Mar 28, 2010
She taught students Old Testament stories of Noah's Ark, David and Goliath, and Jonah and the Whale. She guided us through Jesus' encounters with the blind man, the woman at the well, and his disciples.
Lilly was a woman of many wise words, gentle touches, and Sunday morning snacks. She loved her God, her church, and her students. In return, she was loved by all.
So all were saddened when, in a sudden flash of pain, Lilly's life was dramatically changed by a devastating stroke. The insult to her brain made it impossible for her to walk without assistance. It drew her left hand into a lifeless jumble. It also reduced her vocabulary to one, single word: WELL.
With each visit to the Parker City Nursing Home, we would find Lilly sitting in her wheel chair, Bible in her lap. She would greet us with a pleasant, lilting, "Wellllll..." Her face would light up with enthusiasm and she would pat and rub her visitor's hands. She would nod her head in excitement, smiling broadly. In that moment, you knew, without a doubt, that she remembered you from Sunday morning's past and you were the most important child in the entire world. One word declared her commitment and love, despite her location and limitation.
If you would ask what she was reading, she would respond with a thoughtful, repeating phrase and a nodding head, "Well...well - well - well..." She would run her hands over the worn pages of the age-old Bible. Her finger would rest on the passage and she would turn the book, urging her visitor to read it. As you would read the passage out loud, her eyes would close and her face would relax. As you would end the reading, she would slowly open her eyes and ask, "Well?" and wait for you to explain the meaning of the verse. From the confines of that wheelchair, her lesson from years before would continue.
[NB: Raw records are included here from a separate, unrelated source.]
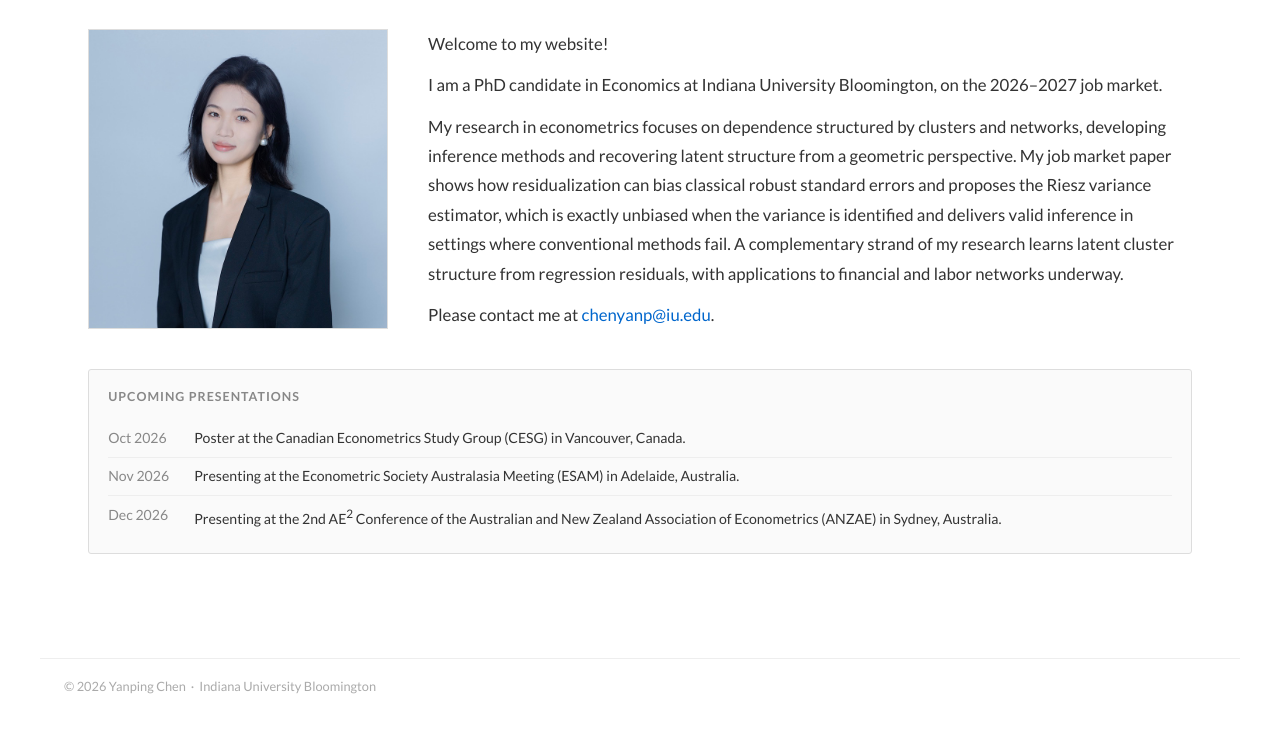
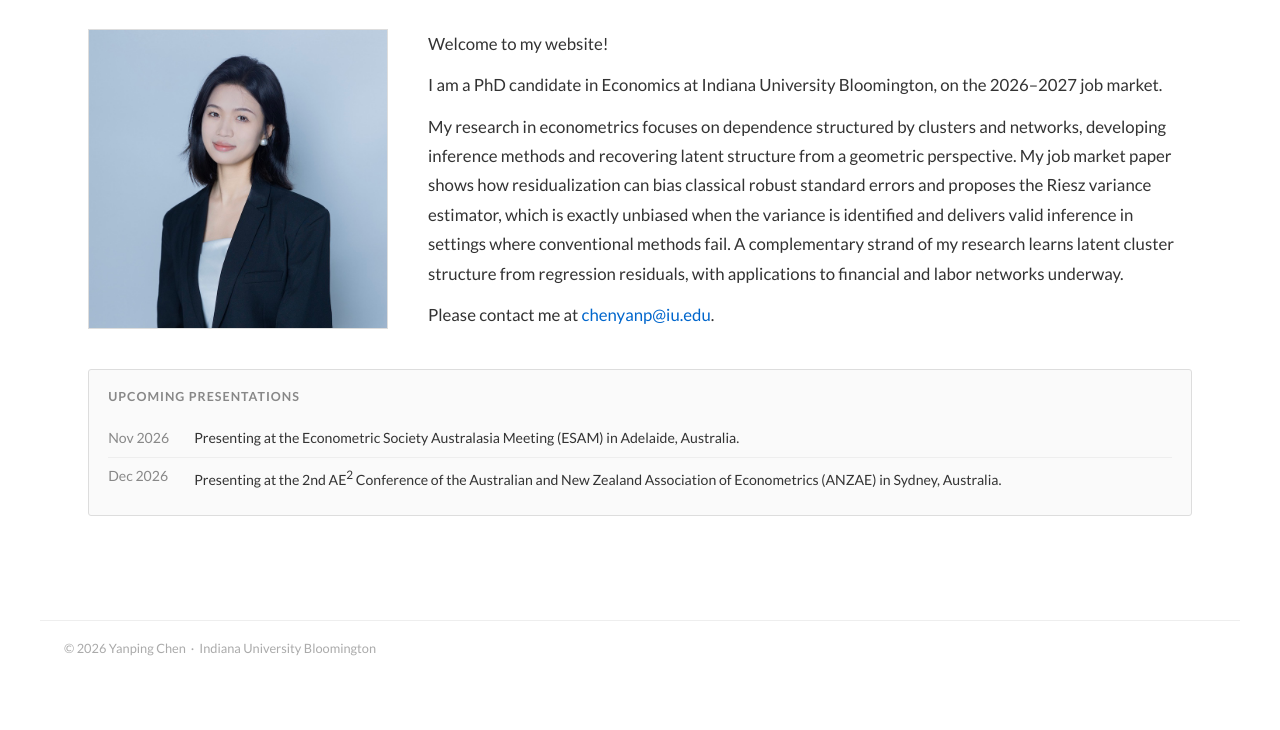
Before and after one commit to yanpchen/yanpchen.github.io, a plain HTML site: page index.html in a window 1280 px wide. Shown: the part 194-924 px from the top of the page. After the commit the page ends 885 px from the top, so only its background shows below. Drawn offline with Linux system fonts and the light colour scheme.

Commit message:
Remove old presentation news item
Removed outdated news item for Oct 2026.

```diff
--- a/index.html
+++ b/index.html
@@ -189,10 +189,6 @@
     <div class="news-box">
       <h2>Upcoming Presentations</h2>
       <div class="news-item">
-        <span class="news-date">Oct 2026</span>
-        <span class="news-text">Poster at the Canadian Econometrics Study Group (CESG) in Vancouver, Canada.</span>
-      </div>
-      <div class="news-item">
         <span class="news-date">Nov 2026</span>
         <span class="news-text">Presenting at the Econometric Society Australasia Meeting (ESAM) in Adelaide, Australia.</span>
       </div>
```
Her brain may have failed but her God remained faithful.
If you asked about the food at the nursing home, she would form a quick scowl on her brow and issue an abrupt, "WELL!" Her head would shake firmly to enhance the strong feelings. This was always difficult for me. I never fully understood if she was angry about a particular dish, disgusted by the bland offering, or reminded of her circumstance by the repeated presentation of beans, mashed potatoes, and jello. But remaining true to her nature, she would allow a smile to cross her lips and she would flash an ornery wink. With a distance in her voice, this one word would soften and she would quietly whisper, "well".
As we prepared to leave the nursing home, Lilly would pull us close with her one good arm. She would pat our heads and backs. With the most gentle touch imaginable, she would tell us she loved us. "Well....well.....well...." One "Well" for each stroke of her hand. This one word extending affection and care. When we drew back, there was always a tear in her eye. She would nod her head, adjust herself in her seat to make herself as tall as possible, and place her hand back on her Bible. My last memory of Lilly as we left her room was a hesitant wave and one, single word beckoning us to return another day, "Well - ".
Decades after her last Sunday School lesson at the church, Lilly Green continued to teach anyone who would listen. The years she spent expressing herself with a single-syllable word taught me a valuable truth: More words do not equate more wisdom.
You've heard the politicians speak for endless hours and say nothing.
You've suffered preachers who lost their salvation and the interest of their congregation.
You've listened to teachers who believe they know something about everything.
You've endured coworkers who ramble for hours.
You've found yourself cornered by your crazy cousin who has an opinion about politics and poverty.
All their words add nothing to humanity's collective knowledge. Lilly taught a timeless truth. The rest can have banality and platitudes. I choose one well-placed word to make all the difference.